#### Exercise details:
Copy each line from the entries that the word "architecture" appears in.

--------------------

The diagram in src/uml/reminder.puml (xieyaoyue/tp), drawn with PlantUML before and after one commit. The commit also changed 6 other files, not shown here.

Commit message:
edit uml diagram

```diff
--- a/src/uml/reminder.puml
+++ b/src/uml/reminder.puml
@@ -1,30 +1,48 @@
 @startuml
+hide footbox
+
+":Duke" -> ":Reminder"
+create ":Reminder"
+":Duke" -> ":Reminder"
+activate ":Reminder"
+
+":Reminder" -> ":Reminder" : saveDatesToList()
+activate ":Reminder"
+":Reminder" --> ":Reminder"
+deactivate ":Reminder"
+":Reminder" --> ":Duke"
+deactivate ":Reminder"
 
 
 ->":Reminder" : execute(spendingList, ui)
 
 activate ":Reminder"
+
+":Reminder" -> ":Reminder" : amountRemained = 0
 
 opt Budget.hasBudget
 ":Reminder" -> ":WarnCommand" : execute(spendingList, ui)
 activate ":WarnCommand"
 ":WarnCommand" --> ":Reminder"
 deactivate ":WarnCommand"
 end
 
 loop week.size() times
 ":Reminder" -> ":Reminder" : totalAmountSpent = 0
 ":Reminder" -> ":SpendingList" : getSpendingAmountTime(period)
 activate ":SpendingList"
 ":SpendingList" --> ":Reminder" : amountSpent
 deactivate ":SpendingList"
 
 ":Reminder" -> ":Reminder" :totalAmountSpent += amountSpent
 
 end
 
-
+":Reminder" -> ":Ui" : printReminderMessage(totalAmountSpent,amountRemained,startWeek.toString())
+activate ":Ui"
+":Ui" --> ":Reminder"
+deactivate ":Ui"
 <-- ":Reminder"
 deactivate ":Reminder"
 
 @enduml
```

--------------------

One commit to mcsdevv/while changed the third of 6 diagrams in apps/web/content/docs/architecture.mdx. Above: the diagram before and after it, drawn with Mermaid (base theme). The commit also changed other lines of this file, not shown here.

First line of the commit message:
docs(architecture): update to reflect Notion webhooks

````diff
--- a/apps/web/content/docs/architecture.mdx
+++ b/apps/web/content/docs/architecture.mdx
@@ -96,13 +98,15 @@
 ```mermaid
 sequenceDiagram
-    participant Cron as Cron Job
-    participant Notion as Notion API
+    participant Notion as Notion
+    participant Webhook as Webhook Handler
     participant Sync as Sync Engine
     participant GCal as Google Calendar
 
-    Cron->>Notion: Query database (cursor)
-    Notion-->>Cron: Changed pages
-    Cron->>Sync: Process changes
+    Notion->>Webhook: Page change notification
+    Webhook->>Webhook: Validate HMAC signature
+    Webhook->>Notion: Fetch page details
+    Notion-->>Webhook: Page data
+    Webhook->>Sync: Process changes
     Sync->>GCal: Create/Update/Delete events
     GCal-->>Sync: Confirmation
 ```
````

--------------------

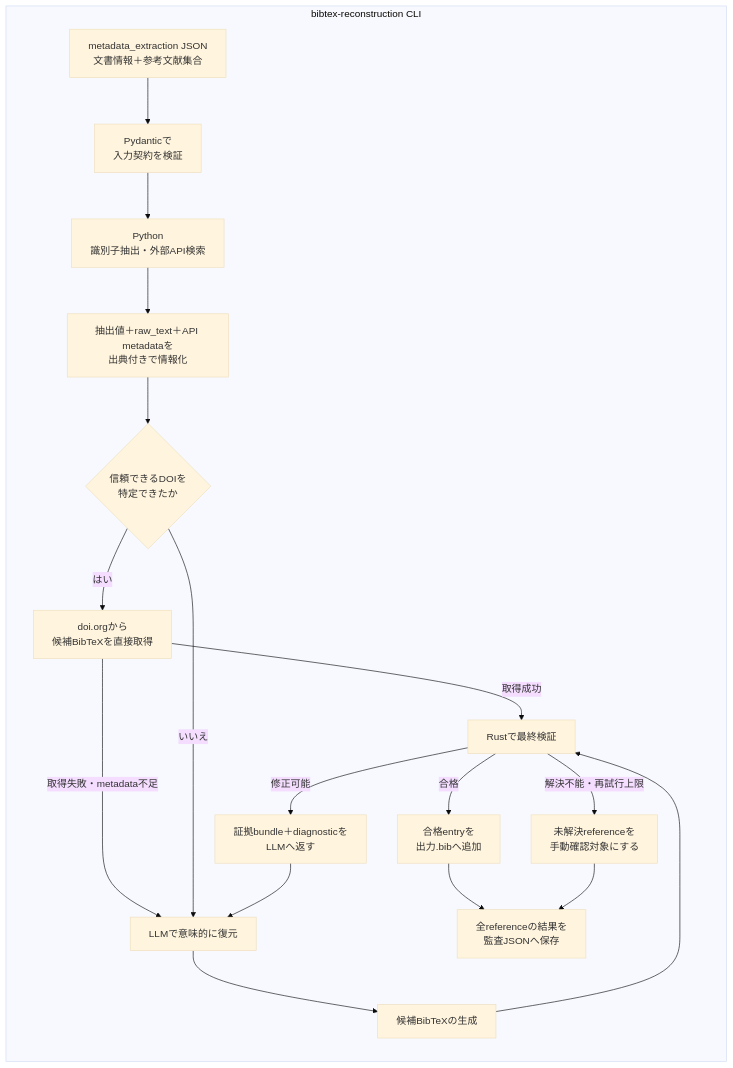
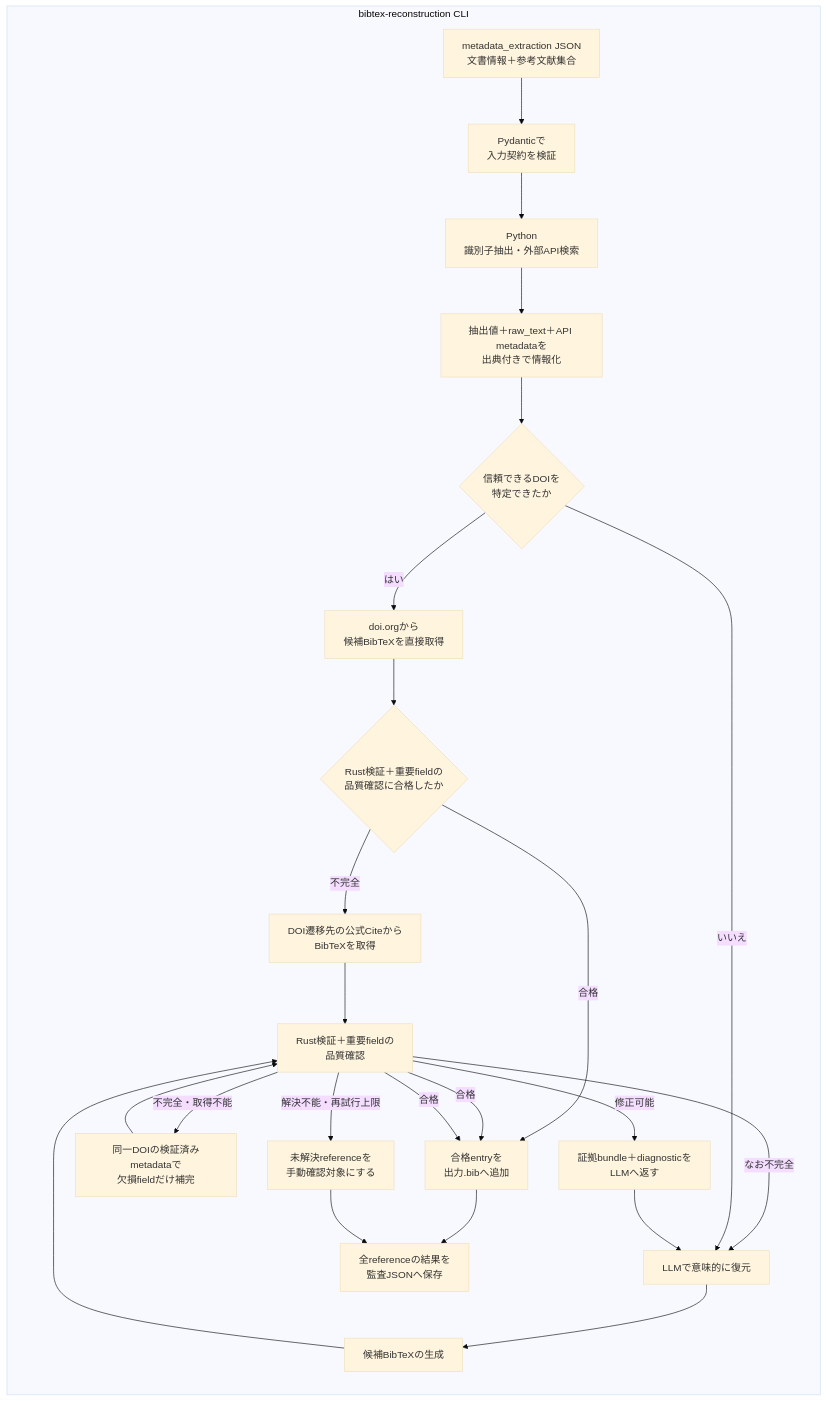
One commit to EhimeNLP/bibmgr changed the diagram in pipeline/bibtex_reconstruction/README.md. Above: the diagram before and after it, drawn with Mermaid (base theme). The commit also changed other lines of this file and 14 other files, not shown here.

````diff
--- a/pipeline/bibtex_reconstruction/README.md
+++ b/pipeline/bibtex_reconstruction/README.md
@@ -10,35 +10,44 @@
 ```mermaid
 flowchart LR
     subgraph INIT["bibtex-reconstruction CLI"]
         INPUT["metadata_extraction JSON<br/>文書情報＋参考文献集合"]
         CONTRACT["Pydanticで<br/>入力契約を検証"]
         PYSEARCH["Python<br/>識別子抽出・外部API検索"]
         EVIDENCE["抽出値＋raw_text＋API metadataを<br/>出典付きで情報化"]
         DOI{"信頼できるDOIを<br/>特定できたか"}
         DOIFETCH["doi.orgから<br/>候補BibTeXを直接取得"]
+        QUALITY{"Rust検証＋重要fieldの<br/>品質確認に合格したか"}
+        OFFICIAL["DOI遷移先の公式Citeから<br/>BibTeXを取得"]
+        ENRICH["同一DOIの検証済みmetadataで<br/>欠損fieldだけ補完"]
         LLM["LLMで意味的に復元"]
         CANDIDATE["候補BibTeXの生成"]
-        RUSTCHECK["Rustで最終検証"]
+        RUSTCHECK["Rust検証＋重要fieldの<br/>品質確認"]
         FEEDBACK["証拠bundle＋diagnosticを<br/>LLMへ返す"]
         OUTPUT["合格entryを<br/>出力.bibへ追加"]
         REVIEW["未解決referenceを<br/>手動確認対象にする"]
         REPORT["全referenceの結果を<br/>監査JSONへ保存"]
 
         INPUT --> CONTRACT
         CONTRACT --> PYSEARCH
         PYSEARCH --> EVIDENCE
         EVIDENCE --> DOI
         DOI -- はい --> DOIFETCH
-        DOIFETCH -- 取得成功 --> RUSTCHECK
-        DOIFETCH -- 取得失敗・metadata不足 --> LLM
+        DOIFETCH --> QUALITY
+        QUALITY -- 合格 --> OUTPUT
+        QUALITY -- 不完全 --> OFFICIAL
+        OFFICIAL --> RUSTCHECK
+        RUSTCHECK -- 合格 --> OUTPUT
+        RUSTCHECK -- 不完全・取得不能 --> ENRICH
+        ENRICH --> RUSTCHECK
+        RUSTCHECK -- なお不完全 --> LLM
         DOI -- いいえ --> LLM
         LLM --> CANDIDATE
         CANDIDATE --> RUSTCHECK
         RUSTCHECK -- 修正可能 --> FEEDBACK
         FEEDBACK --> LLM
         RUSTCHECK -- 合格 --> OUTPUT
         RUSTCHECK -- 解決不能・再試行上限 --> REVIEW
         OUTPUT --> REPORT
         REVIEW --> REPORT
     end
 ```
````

--------------------

#### Exercise output:
One commit to mcsdevv/while changed the third of 6 diagrams in apps/web/content/docs/architecture.mdx. Above: the diagram before and after it, drawn with Mermaid (base theme). The commit also changed other lines of this file, not shown here.
docs(architecture): update to reflect Notion webhooks
--- a/apps/web/content/docs/architecture.mdx
+++ b/apps/web/content/docs/architecture.mdx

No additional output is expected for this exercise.